ASSIGNMENT:
Throughout the records below, find each line holding "preds" and copy it.

Stored dataset items

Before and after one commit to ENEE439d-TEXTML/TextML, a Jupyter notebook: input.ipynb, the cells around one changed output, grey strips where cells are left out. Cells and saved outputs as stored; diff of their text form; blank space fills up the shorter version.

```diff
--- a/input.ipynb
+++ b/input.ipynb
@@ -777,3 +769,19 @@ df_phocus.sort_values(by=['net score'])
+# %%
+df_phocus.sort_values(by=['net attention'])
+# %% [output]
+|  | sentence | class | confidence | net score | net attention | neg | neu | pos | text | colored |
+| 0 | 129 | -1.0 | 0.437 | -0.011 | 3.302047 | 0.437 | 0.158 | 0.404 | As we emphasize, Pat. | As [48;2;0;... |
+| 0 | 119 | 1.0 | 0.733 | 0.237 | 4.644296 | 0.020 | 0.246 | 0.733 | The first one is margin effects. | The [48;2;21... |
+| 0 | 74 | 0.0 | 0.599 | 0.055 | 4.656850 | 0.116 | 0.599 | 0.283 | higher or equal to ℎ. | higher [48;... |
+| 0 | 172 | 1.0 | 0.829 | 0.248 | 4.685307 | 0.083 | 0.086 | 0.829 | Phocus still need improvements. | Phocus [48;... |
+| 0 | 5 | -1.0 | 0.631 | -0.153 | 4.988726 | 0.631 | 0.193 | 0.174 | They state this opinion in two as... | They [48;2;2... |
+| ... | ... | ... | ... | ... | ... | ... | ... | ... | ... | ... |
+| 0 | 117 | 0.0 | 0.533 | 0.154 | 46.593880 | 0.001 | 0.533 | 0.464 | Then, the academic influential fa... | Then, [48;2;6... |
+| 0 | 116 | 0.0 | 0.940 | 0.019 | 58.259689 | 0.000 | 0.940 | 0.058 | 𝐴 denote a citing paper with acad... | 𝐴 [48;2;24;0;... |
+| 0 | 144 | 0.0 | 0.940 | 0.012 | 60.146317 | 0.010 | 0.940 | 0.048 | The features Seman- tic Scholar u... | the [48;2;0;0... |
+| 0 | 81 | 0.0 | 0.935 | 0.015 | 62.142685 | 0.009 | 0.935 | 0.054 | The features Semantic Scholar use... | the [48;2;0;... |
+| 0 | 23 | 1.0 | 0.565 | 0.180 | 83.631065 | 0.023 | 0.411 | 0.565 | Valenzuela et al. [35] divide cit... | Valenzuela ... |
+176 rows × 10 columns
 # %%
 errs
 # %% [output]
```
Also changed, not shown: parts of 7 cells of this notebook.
==
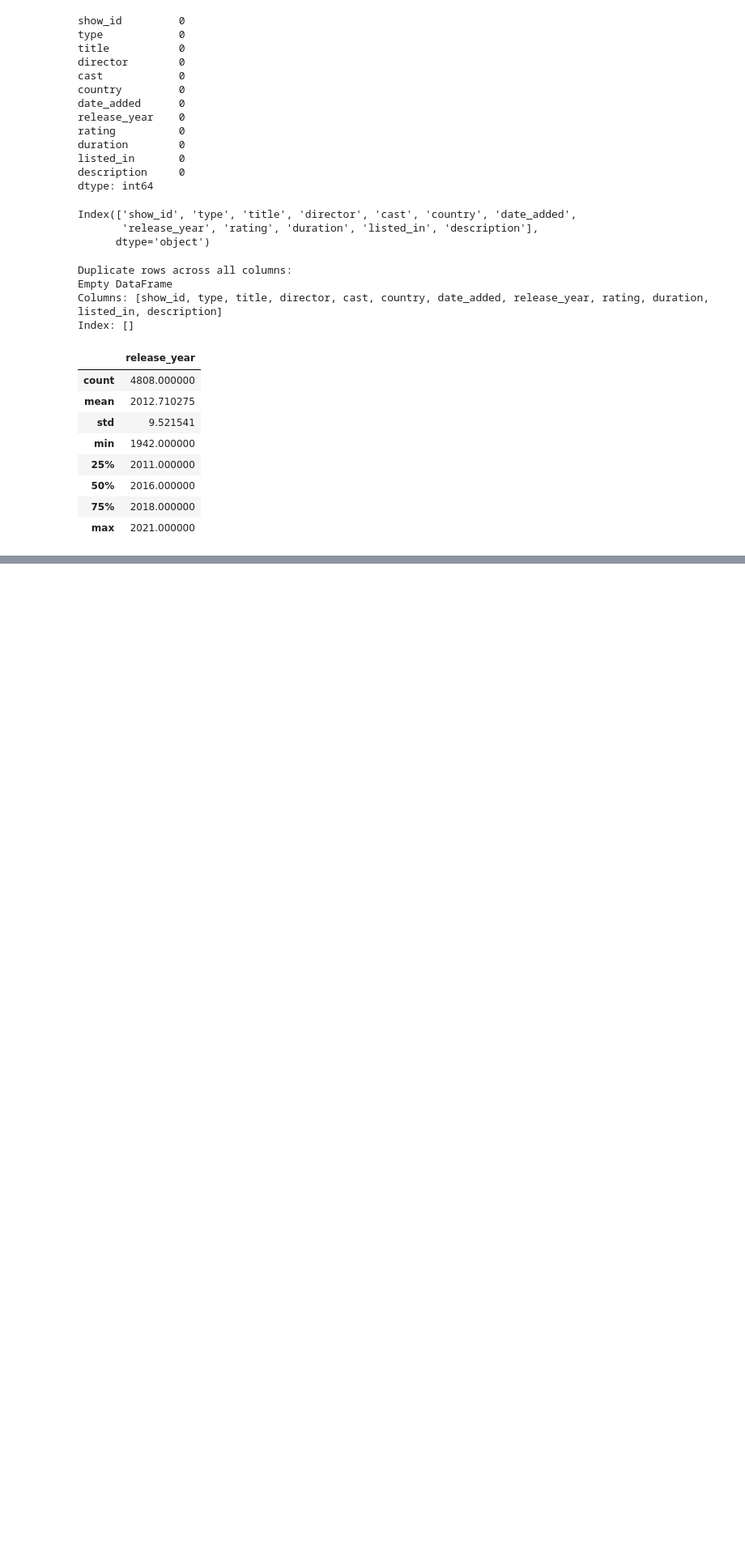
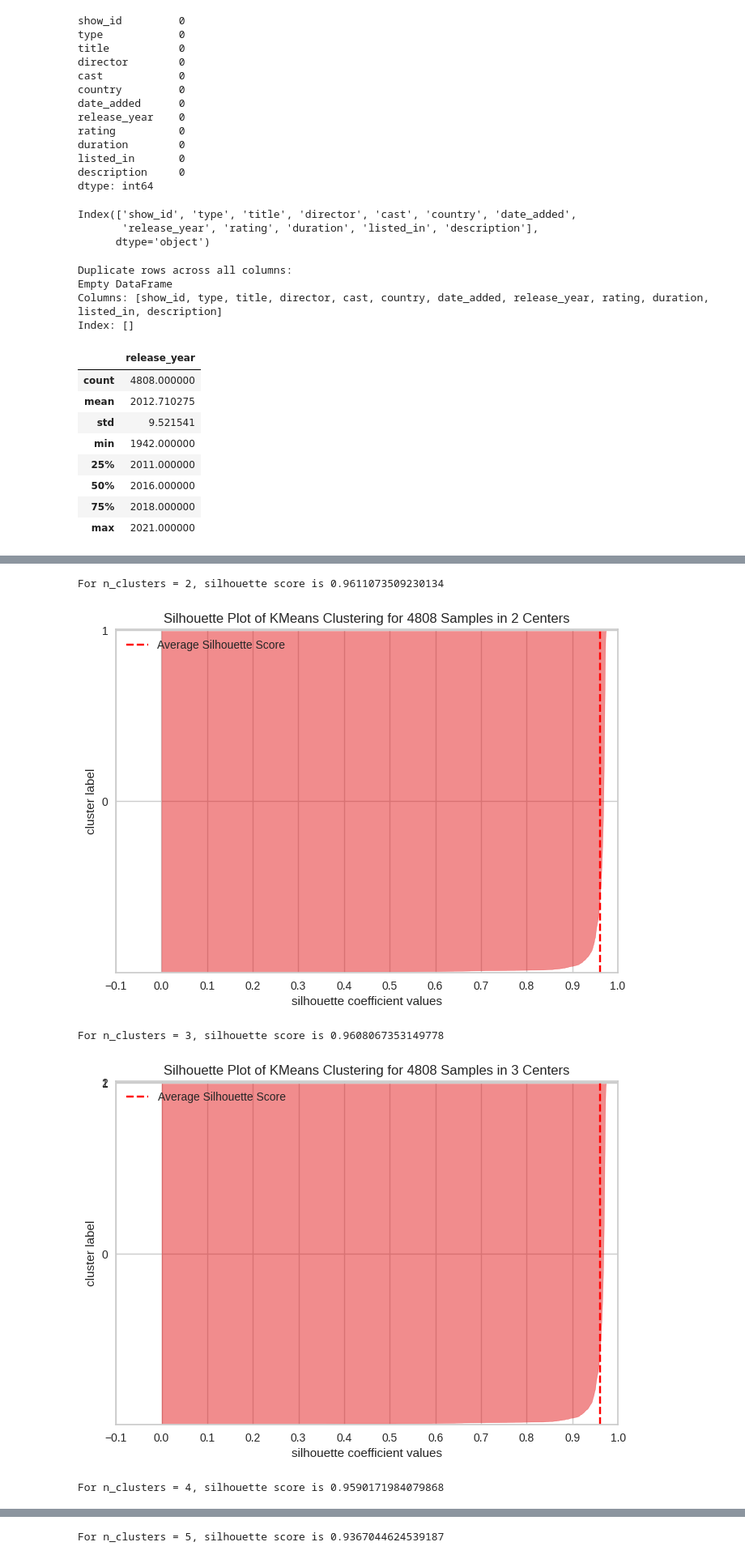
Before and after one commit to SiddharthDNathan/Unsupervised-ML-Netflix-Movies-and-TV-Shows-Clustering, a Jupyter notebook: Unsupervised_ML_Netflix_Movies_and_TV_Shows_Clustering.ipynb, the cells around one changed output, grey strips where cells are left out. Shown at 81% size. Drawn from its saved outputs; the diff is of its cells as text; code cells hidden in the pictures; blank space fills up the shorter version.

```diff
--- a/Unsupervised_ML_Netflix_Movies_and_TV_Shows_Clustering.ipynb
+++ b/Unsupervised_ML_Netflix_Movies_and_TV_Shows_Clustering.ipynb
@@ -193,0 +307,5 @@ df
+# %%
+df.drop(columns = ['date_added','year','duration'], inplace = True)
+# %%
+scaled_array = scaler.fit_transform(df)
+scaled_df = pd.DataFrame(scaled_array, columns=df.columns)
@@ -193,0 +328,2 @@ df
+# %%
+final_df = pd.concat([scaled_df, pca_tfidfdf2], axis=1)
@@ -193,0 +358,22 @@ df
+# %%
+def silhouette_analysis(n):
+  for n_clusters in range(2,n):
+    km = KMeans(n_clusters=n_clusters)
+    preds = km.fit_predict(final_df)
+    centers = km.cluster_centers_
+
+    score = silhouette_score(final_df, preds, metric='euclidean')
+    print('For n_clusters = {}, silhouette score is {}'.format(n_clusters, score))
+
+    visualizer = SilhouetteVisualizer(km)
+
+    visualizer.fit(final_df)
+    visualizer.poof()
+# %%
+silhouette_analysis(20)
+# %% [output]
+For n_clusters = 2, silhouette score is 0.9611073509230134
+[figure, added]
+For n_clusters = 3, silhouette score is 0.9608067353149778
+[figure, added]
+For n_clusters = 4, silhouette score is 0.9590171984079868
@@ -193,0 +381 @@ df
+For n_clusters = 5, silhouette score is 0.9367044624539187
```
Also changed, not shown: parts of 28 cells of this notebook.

SOLUTION TO THE EXERCISE:
+    preds = km.fit_predict(final_df)
+    score = silhouette_score(final_df, preds, metric='euclidean')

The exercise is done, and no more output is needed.